Since John and I were considering trying the Iowa Gulch side for Mt Sherman, or hiking Quandary, I booked a room at the charming "Leadville Country Inn" in...well...Leadville. However, I soon learned that Independence Pass was closed (which negated getting to Quandary from Leadville...or so I mistakenly thought) and that the Iowa Gulch approach to Mt Sherman could have more avalanche danger. Given the above, we opted to do Sherman from the Fourmile Creek approach...near Fairplay...not Leadville. So much for trying to book a room near the trailhead. Turns out we only saved maybe 15 min from our usual drive from Colorado Springs...and I later remembered that the Quandary East slopes trailhead was off HOOSIER Pass and not INDEPENDENCE Pass...ah well, the stay at the B&B was nice....

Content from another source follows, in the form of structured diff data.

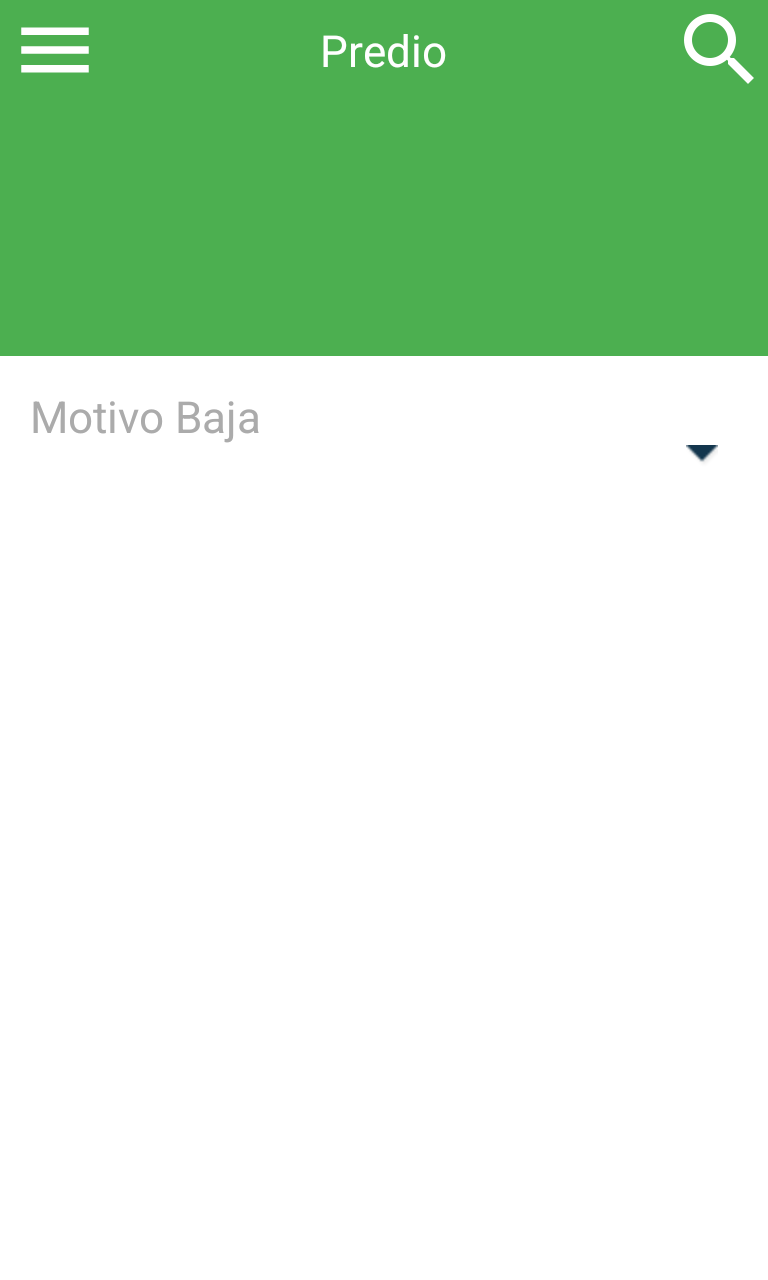
Repository: danielctf/Chilterra
Layout: Proyectos/Animales/res/layout/activity_baja_ganado.xml
The author's editor kept a copy of each file at every save. The layout is drawn from the files as they stood at one save, then again after the next save.
It is drawn on a 768 x 1280 px phone screen (xhdpi) without system bars, with theme AppTheme; the app's code is not run.

Above is the layout before, as saved 2015-10-09 16:21:47.

After the next save:
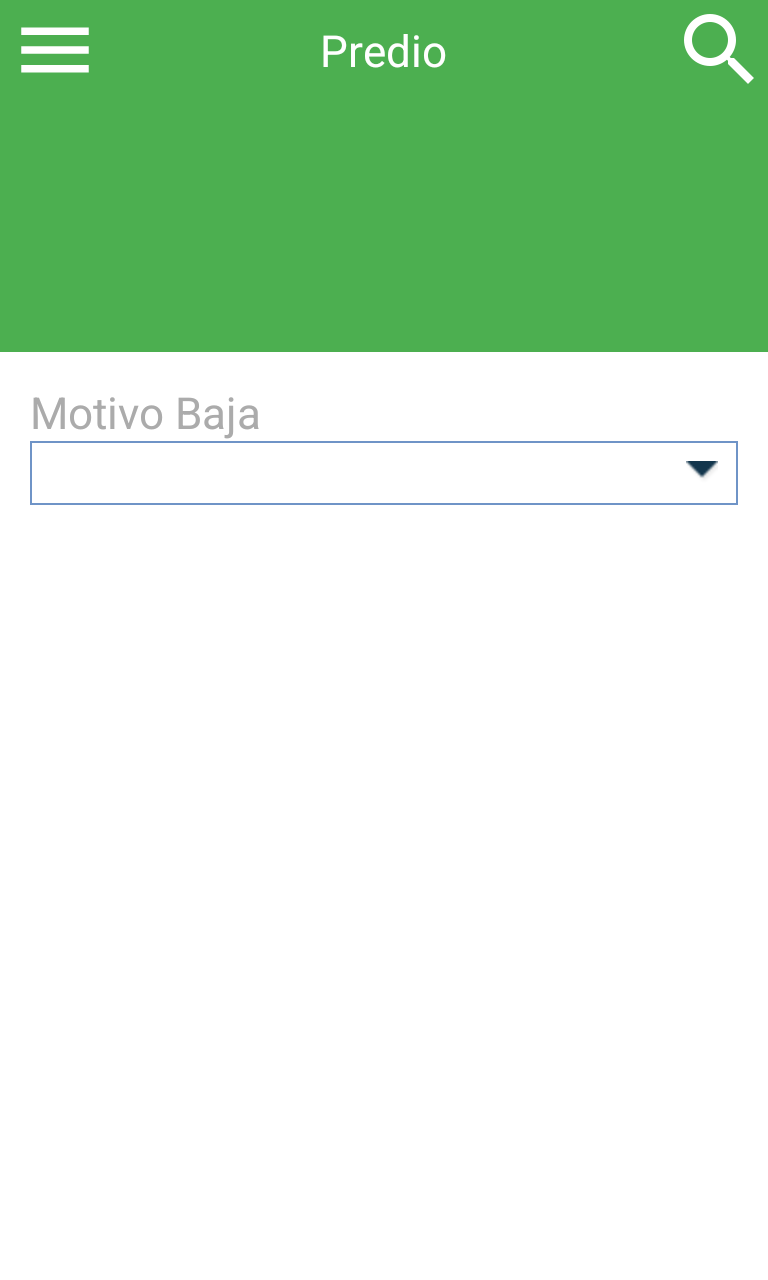
Saved 8 s later.
--- a/Proyectos/Animales/res/drawable/shape_drop_down_normal.xml
+++ b/Proyectos/Animales/res/drawable/shape_drop_down_normal.xml
@@ -2,11 +2,17 @@
 <layer-list xmlns:android="http://schemas.android.com/apk/res/android" >
 <item>
     <shape>
+        <solid android:color="@android:color/transparent" />
+
+        <stroke
+            android:width="1dp"
+            android:color="#6f94c7" />
 
         <padding
             android:bottom="10dp"
             android:left="2dp"
-            android:right="10dp" />
+            android:right="10dp"
+            android:top="10dp" />
     </shape>
 </item>
 <item>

Sunday morning we got up as planned, but somehow ended up getting out of Leadville MUCH later than scheduled (7:51a to be exact). We wanted to get an early start since we had no idea how close we could get to the trailhead. We found CR 18 without issue and headed towards the Old Leavick town site. The road to Leavick was in great shape, nicely grated and we didn't hit any significant snow on the road for the first 8.5 mi. We parked about a mile shy of Leavick as there was ~8 in of snow on the road by then and my tires just plain sucked on my Jeep Liberty. Which was fine as I wanted to start lower and make it an official 14er anyway. :)
We put on our warmest clothes, donned our snowshoes, and left our crampons in the car. I had forgotten my gaitors, but had sort of a built in gaitor in my board pants and thought I'd be ok. At 9:31a, we headed up the road. We hiked in the shadows of the mountains and had a headwind which made it a bit cold, but soon we were in the sun and we started getting too warm. However, everytime I took off my mittens and jacket, the cold wind would kick up and I'd end up just putting them right back on....
Most of the road to the Dauntless mine and even beyond was bare with patchy snow so, we secured our snowshoes on our packs, glibly patted ourselves on the back for not taking our crampons, and just hiked in boots.
When we arrived at the standard route to ascend the ridge, there looked to be quite a bit of possible-avalanche-looking-kinda-snow on the slope so, we headed further towards the summit where there was little snow, and made the long, arduous, ascent towards the ridge there. Ugh, it wasn't easy. Still had that pesky headwind, talus, and some fairly steep icey snow (and I left my crampons in the car...because why?). It felt like I wasn't making any progress, but we slowly got there.
When we reached the ridge we were rewarded with incredible views, deeper snow, and a monstrously strong wind from the other side of the mountain. The cross wind made it quite the battle to move forward or to even breathe at times. On 3 occasions I was pushed so hard into the rocks that it caused me to fall and worried I might get blown off balance and fall over the side of the ridge. John at one point jumped up and the wind moved him about 6" sideways. I avoided walking on top of the ridge and kept a tight grip on my ice axe. Bring it on wind.... Obviously nothing dramatic happened, lest I be famous in the paper right now. John and I found a little rock cove and put on our balaclavas and goggles and moved on.
Snow started to get in my boots from the heel, but it wasn't bad and we seemed to be only about 100 feet from the summit so, I didn't stop to dig it out. John was ahead of me when he stopped, pointed to the summit and doused my hopes by simply shaking his head "no". I knew that he was saying "that's not the summit"...crud! I think there were 3 false summits altogether from where we came up, I don't know for sure...I was bent on making certain I wouldn't be fooled again and stopped looking. ;)
Then, as though on cue, the wind calmed a bit as we came up on the "real" summit and we were able to enjoy a leisurely visit on the summit. We took a few photos, ate, and headed down.
The trip down went fairly quickly. We fought the wind again on the ridge and my feet were starting to get cold from the snow in my boot, but were able to glissade on a few "safe" sections which added to the experience.
After a bit, my feet started to really get cold, then the snow started melting in my boot. Thank goodness I had extra socks in my backpack. I changed socks twice, plus used a toe warmer. Note to self: do not forget gaitors again.
We found a few other sections to glissade down and then made a quick trip down the road.
We headed out, spruced up a bit and met friends in Denver for a pre holiday gathering.